In an extremely exciting update for the entire industry, the leading crypto exchange has become the first crypto company to be granted a VISA principal membership. This will help the company to provide more features to the Coinbase Card users in the UK and Europe. The announcement came on Wednesday evening via a tweet, in which the company added that this will make it easier to spend crypto in daily life.
Today Coinbase became the first crypto company to be granted #Visa principal membership. This will enable us to offer more features for #CoinbaseCard users in the UK and Europe; from additional services to more supported markets – all making it easier to spend crypto everyday.
— Coinbase (@coinbase) February 19, 2020
In an official blogpost on the website, Coinbase said that the VISA membership will allow it to offer a better customer experience. This is arguably the biggest move in the direction of making crypto payments by the company since launching the Coinbase Card, based on VISA’s gateway. As of date, the Coinbase Card is functional in 29 markets throughout Europe, where users can make payments in 10 different cryptocurrencies, at millions of POS merchant locations.
The best thing about the Coinbase Card is that it is being genuinely utilized in mature economies like the UK, France, Spain, and Italy. In the blogpost, the company further added,
“Following the success of Coinbase Card, we are proud to be the first company in the crypto ecosystem to be granted Visa principal membership. This membership will enable us to offer more features for Coinbase Card customers; from additional services to support in more markets — all elements that will help to evolve and enrich the cryptocurrency payment experience.”

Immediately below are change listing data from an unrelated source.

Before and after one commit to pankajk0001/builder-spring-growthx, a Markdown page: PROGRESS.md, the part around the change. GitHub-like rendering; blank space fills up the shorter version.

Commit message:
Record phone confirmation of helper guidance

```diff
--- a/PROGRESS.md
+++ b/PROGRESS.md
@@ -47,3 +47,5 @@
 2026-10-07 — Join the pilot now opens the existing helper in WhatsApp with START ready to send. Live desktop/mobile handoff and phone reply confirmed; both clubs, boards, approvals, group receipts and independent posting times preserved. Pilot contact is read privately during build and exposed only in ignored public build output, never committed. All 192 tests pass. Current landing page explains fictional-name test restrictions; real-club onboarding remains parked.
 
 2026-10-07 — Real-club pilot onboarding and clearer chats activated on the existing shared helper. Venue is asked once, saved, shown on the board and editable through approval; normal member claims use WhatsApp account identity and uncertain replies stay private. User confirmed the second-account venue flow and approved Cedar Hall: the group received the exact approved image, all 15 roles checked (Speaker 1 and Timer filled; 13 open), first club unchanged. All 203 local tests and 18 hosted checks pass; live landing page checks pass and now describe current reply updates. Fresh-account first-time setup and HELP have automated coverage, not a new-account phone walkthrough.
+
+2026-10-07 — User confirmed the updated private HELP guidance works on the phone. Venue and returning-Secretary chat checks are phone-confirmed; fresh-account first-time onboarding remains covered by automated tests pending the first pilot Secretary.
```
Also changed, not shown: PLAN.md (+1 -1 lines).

VISA has been looking forward to expand its foothold in the crypto payments segment since the decentralized payments have been growing phenomenally in the past couple of years. For instance, VISA partnered with London based crypto-fiat transfer platform Wirex to launch the Wirex VISA Travelcard, in a bid to shake-up the $800 billion payments industry in the APAC region.